What has been their best weapon in meeting the challenges of life? “In a broad sense,” Dennis says, “just the fact that the gospel is active in our lives.” Participation in the Church has been a priority in their marriage since the beginning.
Knowledge of the scriptures has been a strong source of comfort for both of them as well. Dennis particularly appreciates a Book of Mormon scripture that tells of the blessing given to missionaries who served under Alma in ministering among the Zoramites: “And [the Lord] also gave them strength, that they should suffer no manner of afflictions, save it were swallowed up in the joy of Christ” (Alma 31:38). It has been comforting, he says, to know that he and Claudia did not have to bear their problems alone and to try to make the joy that is possible through the Atonement a real influence in their lives. “The operative word is joy,” Dennis says, and not necessarily what the world thinks of as happiness.

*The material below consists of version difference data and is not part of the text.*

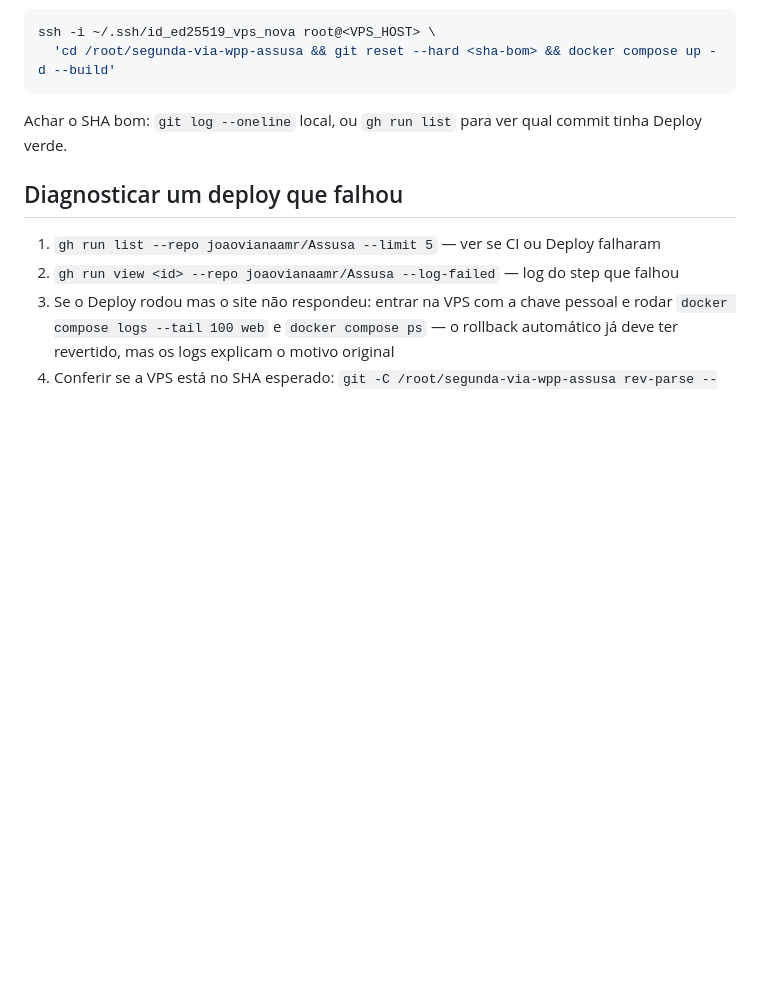
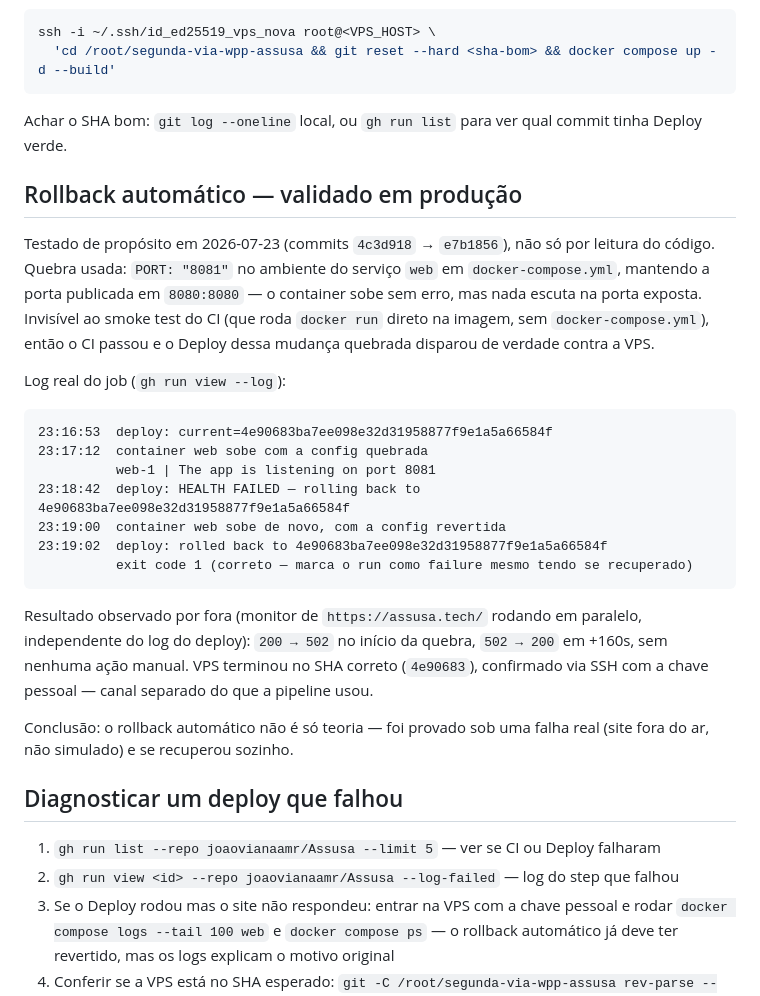
Before and after one commit to joaovianaamr/Assusa, a Markdown page: docs/deploy.md, the part around the change. Rendered like a GitHub page; blank space fills up the shorter version.

Commit message:
docs: registrar validação do rollback automático em produção
Documenta o teste real feito em 2026-07-23 (commits e6930e4 -> 4ced3a7):
quebra proposital via PORT divergente no docker-compose.yml, invisível ao
smoke test do CI, disparada de verdade contra a VPS. Log do job confirma
detecção da falha, rollback automático e recuperação em ~110s sem ação
manual; monitoramento externo confirmou 502 -> 200 em +160s. Não é mais
uma alegação de que o rollback funciona — é um resultado registrado.

Co-Authored-By: Claude Sonnet 5 <noreply@anthropic.com>

````diff
--- a/docs/deploy.md
+++ b/docs/deploy.md
@@ -105,6 +105,34 @@ ssh -i ~/.ssh/id_ed25519_vps_nova root@<VPS_HOST> \
 Achar o SHA bom: `git log --oneline` local, ou `gh run list` para ver qual commit tinha
 Deploy verde.
 
+## Rollback automático — validado em produção
+
+Testado de propósito em 2026-07-23 (commits `4c3d918` → `e7b1856`), não só por leitura do
+código. Quebra usada: `PORT: "8081"` no ambiente do serviço `web` em `docker-compose.yml`,
+mantendo a porta publicada em `8080:8080` — o container sobe sem erro, mas nada escuta na
+porta exposta. Invisível ao smoke test do CI (que roda `docker run` direto na imagem, sem
+`docker-compose.yml`), então o CI passou e o Deploy dessa mudança quebrada disparou de
+verdade contra a VPS.
+
+Log real do job (`gh run view --log`):
+```
+23:16:53  deploy: current=4e90683ba7ee098e32d31958877f9e1a5a66584f
+23:17:12  container web sobe com a config quebrada
+          web-1 | The app is listening on port 8081
+23:18:42  deploy: HEALTH FAILED — rolling back to 4e90683ba7ee098e32d31958877f9e1a5a66584f
+23:19:00  container web sobe de novo, com a config revertida
+23:19:02  deploy: rolled back to 4e90683ba7ee098e32d31958877f9e1a5a66584f
+          exit code 1 (correto — marca o run como failure mesmo tendo se recuperado)
+```
+
+Resultado observado por fora (monitor de `https://assusa.tech/` rodando em paralelo,
+independente do log do deploy): `200 → 502` no início da quebra, `502 → 200` em +160s,
+sem nenhuma ação manual. VPS terminou no SHA correto (`4e90683`), confirmado via SSH com
+a chave pessoal — canal separado do que a pipeline usou.
+
+Conclusão: o rollback automático não é só teoria — foi provado sob uma falha real (site
+fora do ar, não simulado) e se recuperou sozinho.
+
 ## Diagnosticar um deploy que falhou
 
 1. `gh run list --repo joaovianaamr/Assusa --limit 5` — ver se CI ou Deploy falharam
````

Claudia, too, draws strength from the scriptures. Several point the way for her: “Be patient in long-suffering and afflictions” (Alma 17:11); “Endure in faith on his name to the end” (D&C 20:29); “Serve him with all diligence of mind, [and] if ye do this, he will, according to his own will and pleasure, deliver you out of bondage” (Mosiah 7:33); and “The spirit and the body shall be reunited again in its perfect form; both limb and joint shall be restored to its proper frame” (Alma 11:43). Someday, Claudia says, she hopes to be able to do the things she has not been able to do with her husband and children in this life and to enjoy dancing and other physical activities as she did when she was a young woman.
The power of prayer is a constant sustaining influence for her. The power of the priesthood exercised in her behalf through her husband and others has provided strength and comfort in times of need. Not long ago, Claudia felt the need for a priesthood blessing because of pain from an illness brought on by her disability. Not wanting to trouble her husband yet again, she put off asking him. But a few nights later, she could no longer endure the pain, so she asked her husband and son to give her a blessing. She recalls not only the comfort she felt as they pronounced the blessing but the lingering warmth of hands on her head even after they took theirs away. Her pain was relieved. “I’ve had blessings and comfort, and I know that’s why I get through this illness and disability. I know that He’s there.”
The Hiatt children remark on how well their parents work together as a team. “They are committed to each other—completely,” their daughter Brittany emphasizes. “They are the most important thing to each other.” They share all the little details of their days, and there is nothing they would rather do than spend time with each other. Despite her mother’s periodic physical setbacks, her father is always there to support the woman he loves. “No matter what comes to them,” Brittany adds, “they will make it through somehow—and they will do it together.”
Or as David explains: “They’re building for eternity. They were married in the temple, and they’re building something to last forever.”